Sunday 9th July – Pentecost 5
Prelude: Rejoice greatly ('Messiah') – George Frideric Handel (1685-1759)
Communion: He shall feed his flock ('Messiah') - Handel
Postlude: His yoke is easy ('Messiah') – Handel
Handel's interpretation of extracts from the Bible readings for Pentecost 5: 'Rejoice greatly' from the first reading from Zechariah, 'He shall feed his flock' and 'His yoke is easy' from the Gospel.
Sunday 16th July – Pentecost 6
Early Scottish keyboard music
Prelude: Pavan: Johnson's Delight – Edward Johnson, arr.

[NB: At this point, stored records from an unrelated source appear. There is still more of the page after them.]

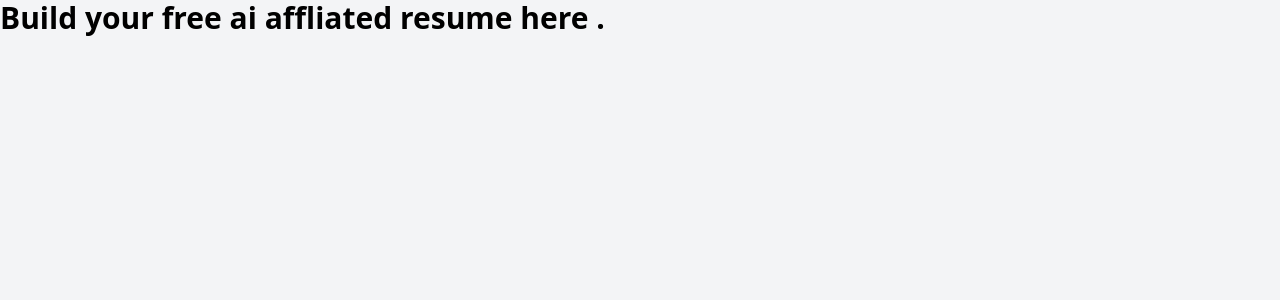
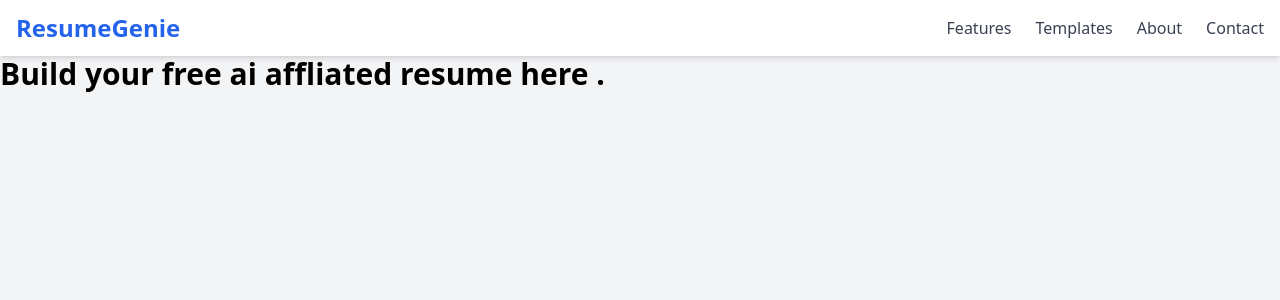
Before and after one commit to harshavardhan-macha/resumebuilder, a React (Vite) app: page / in a window 1280 px wide. Shown: the top 300 px of the page. Built offline with nearby package versions, Linux system fonts and the light colour scheme.

Commit message:
added the header

```diff
--- a/package.json
+++ b/package.json
@@ -10,6 +10,7 @@
     "preview": "vite preview"
   },
   "dependencies": {
+    "lucide-react": "^0.515.0",
     "react": "^19.1.0",
     "react-dom": "^19.1.0"
   },
--- a/src/Home.jsx
+++ b/src/Home.jsx
@@ -1,6 +1,8 @@
+import Header from "./components/Header";
 const Home = () => {
     return (
         <div className="home">
+            <Header />
             <h1>Build your free ai affliated resume here .</h1>
         </div>
     );
--- /dev/null
+++ b/src/components/Header.jsx
@@ -0,0 +1,46 @@
+import { useState } from "react";
+import { Menu, X } from "lucide-react";
+
+const Header = () => {
+  const [isOpen, setIsOpen] = useState(false);
+
+  const toggleMenu = () => setIsOpen(!isOpen);
+
+  return (
+    <header className="bg-white shadow-md sticky top-0 z-50">
+      <div className="max-w-7xl mx-auto px-4 py-3 flex justify-between items-center">
+        {/* Logo */}
+        <div className="text-2xl font-bold text-blue-600">ResumeGenie</div>
+
+        {/* Desktop Nav */}
+        <nav className="hidden md:flex space-x-6 text-gray-700 font-medium">
+          <a href="#features" className="hover:text-blue-600">Features</a>
+          <a href="#templates" className="hover:text-blue-600">Templates</a>
+          <a href="#about" className="hover:text-blue-600">About</a>
+          <a href="#contact" className="hover:text-blue-600">Contact</a>
+        </nav>
+
+        {/* Mobile Menu Icon */}
+        <button
+          className="md:hidden text-gray-700"
+          onClick={toggleMenu}
+          aria-label="Toggle Menu"
+        >
+          {isOpen ? <X size={28} /> : <Menu size={28} />}
+        </button>
+      </div>
+
+      {/* Mobile Nav */}
+      {isOpen && (
+        <div className="md:hidden px-4 pb-4 space-y-2 text-gray-700 font-medium bg-white">
+          <a href="#features" className="block hover:text-blue-600">Features</a>
+          <a href="#templates" className="block hover:text-blue-600">Templates</a>
+          <a href="#about" className="block hover:text-blue-600">About</a>
+          <a href="#contact" className="block hover:text-blue-600">Contact</a>
+        </div>
+      )}
+    </header>
+  );
+};
+
+export default Header;
```
Also changed, not shown: 1 other file (tests, documents, lock files or other folders).
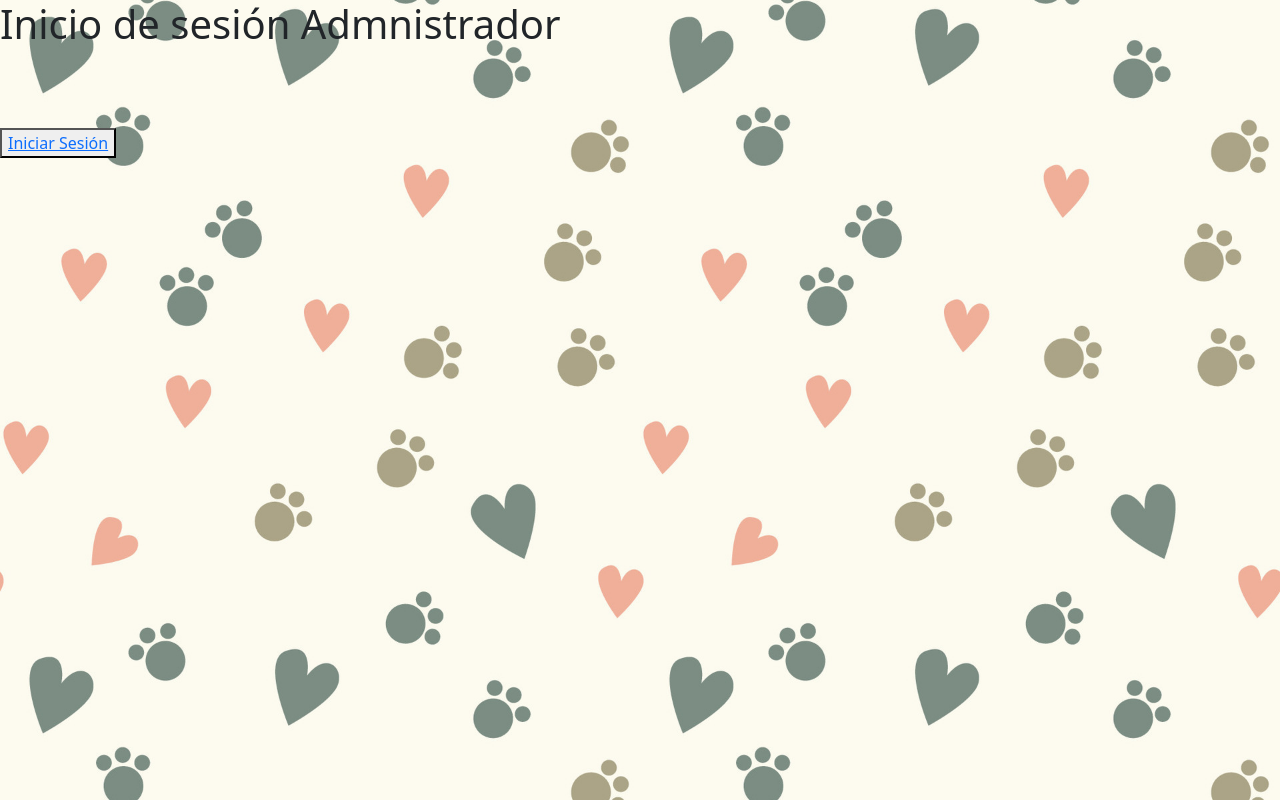
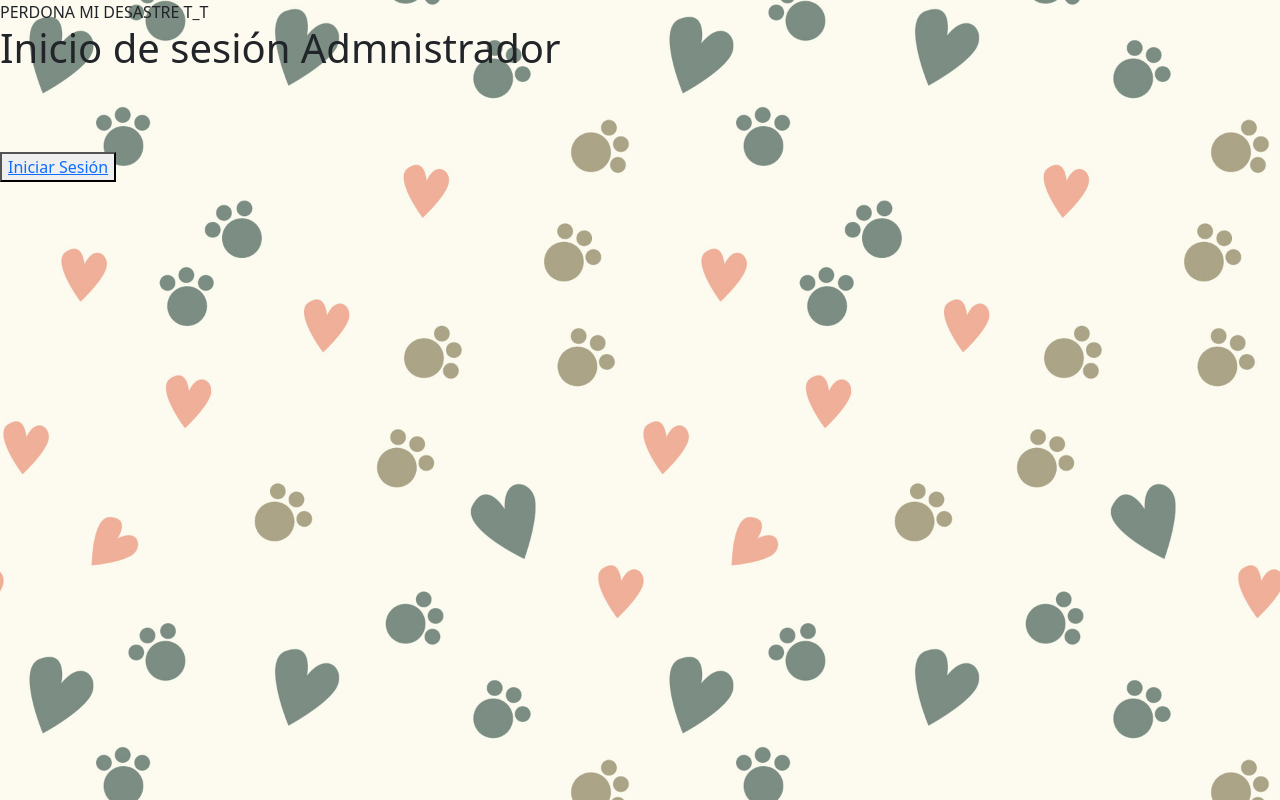
Before and after one commit to aguarumo/tiendaMascotas, a Django app: page /administrador/home in a window 1280 px wide. Run offline with Django 4.2, Linux system fonts and the light colour scheme.

Commit message:
actualizacion

```diff
--- a/administrador/templates/administrador/home.html
+++ b/administrador/templates/administrador/home.html
@@ -22,7 +22,7 @@
 
 
 <body>
-
+     PERDONA MI DESASTRE T_T
      <h1>Inicio de sesión Admnistrador</h1>
      <br>
      <br>
```
Also changed, not shown: db.sqlite3.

Duncan Burnett (fl.1630s)
Communion: Kinloch his Lang pavane (beginning only) – William Kinloch (16th cent.)
Postlude: Galliard of the Lang paven – William Kinloch
In contrast to the embarrassment of riches in the English virginal school, Scotland has very little surviving repertoire. William Kinloch worked during the reign of Mary, Queen of Scots, and Duncan Burnett, a Glasgow composer, during her son's reign. 'Johnson's Delight' also appears in the Fitzwilliam Virginal Book in an arrangement by William Byrd.

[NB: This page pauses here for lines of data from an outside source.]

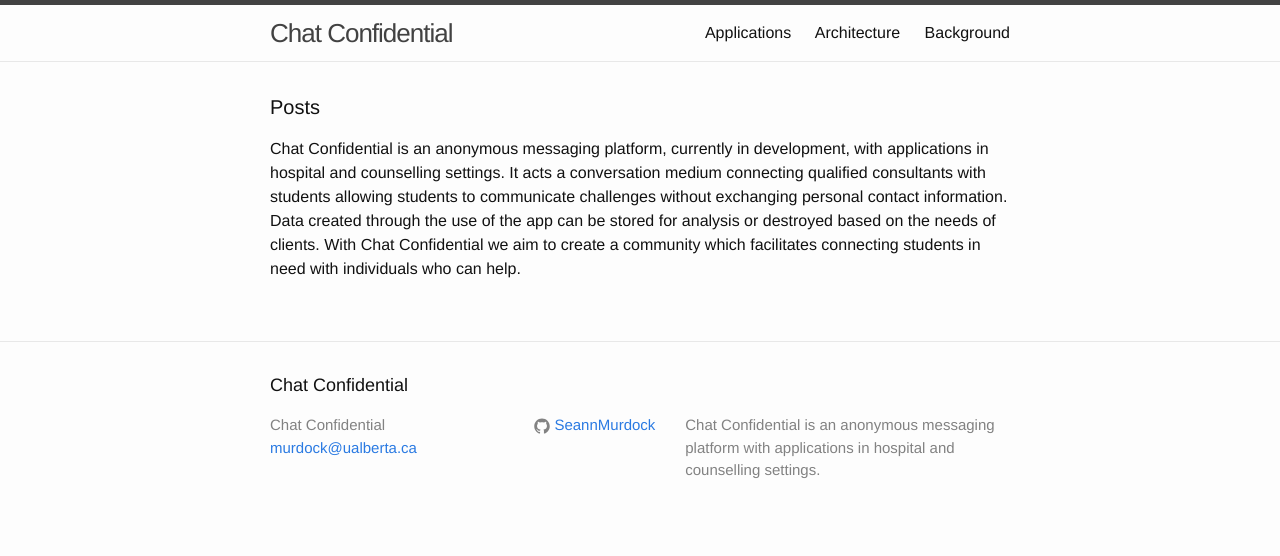
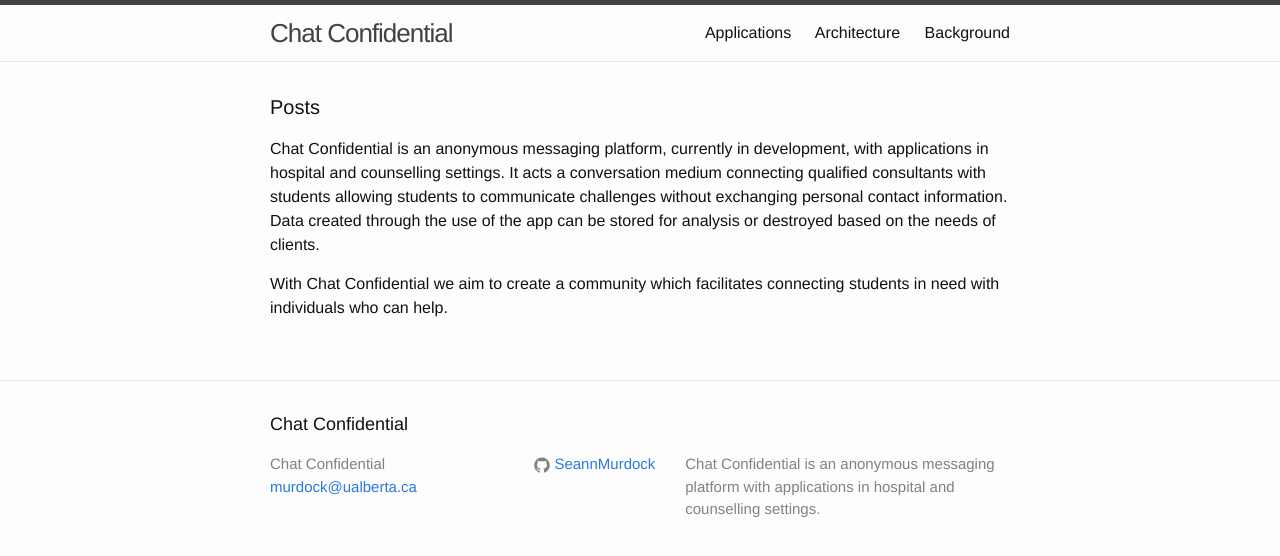
Before and after one commit to SeannMurdock/SeannMurdock.github.io, a Jekyll site: the page built from index.html, in a window 1280 px wide. Shown: the top 556 px of the page. Built offline with Jekyll 4.4.1, drawn with Linux system fonts in a browser that asks for light colours.

```diff
--- a/index.html
+++ b/index.html
@@ -11,8 +11,8 @@ layout: default
         <span class="post-meta">{{ post.date | date: "%b %-d, %Y" }}</span>
         <P>Chat Confidential is an anonymous messaging platform, currently in development, with applications in hospital and counselling settings.
         It acts a conversation medium connecting qualified consultants with students allowing students to communicate challenges without exchanging personal contact information.
-        Data created through the use of the app can be stored for analysis or destroyed based on the needs of clients.
-        With Chat Confidential we aim to create a community which facilitates connecting students in need with individuals who can help. </P>
+        Data created through the use of the app can be stored for analysis or destroyed based on the needs of clients. </P>
+        <P>With Chat Confidential we aim to create a community which facilitates connecting students in need with individuals who can help. </P>
       </li>
   </ul>
 
```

Sunday 23rd July – Pentecost 7
Organ music of Orlando Gibbons
Prelude: In nomine– Orlando Gibbons (1583-1625)
Communion: A Fancy in A re– Gibbons
Postlude: A Fancy in Gamut flatt – Gibbons
Between 1596 and 1598 Gibbons sang in the Choir of King's College, Cambridge, where his brother Edward Gibbons (1568–1650), eldest of the four sons of William Gibbons, was master of the choristers. Orlando achieved the degree of Bachelor of Music in 1606. That same year he married Elizabeth Patten, daughter of a Yeoman of the Vestry, and they went on to have seven children (Gibbons himself was the seventh of 10 children).
King James I [of England, VI of Scotland] appointed him a Gentleman of the Chapel Royal, where he served as an organist from at least 1615 until his death. In 1623 he became senior organist at the Chapel Royal, with Thomas Tomkins as junior organist. He also held positions as keyboard player in the privy chamber of the court of Prince Charles (later King Charles I), and organist at Westminster Abbey. He died at age 41 in Canterbury of apoplexy, and was buried in Canterbury Cathedral. His wife, Elizabeth, died a little over a year later, in her mid-30s, leaving Orlando's eldest brother, Edward, to care for the orphaned children. Of these children only the eldest son, Christopher Gibbons, was to become a musician. (extracted from Wikipedia)
Sunday 30th July - Pentecost 8
Prelude: A Fancy in C fa ut – Gibbons
Communion: Fantasia – Gibbons
Postlude: A Fancy for a double Orgaine – Gibbons
A 'double organ' was merely an organ with two manuals, like our instrument at St. Mary's.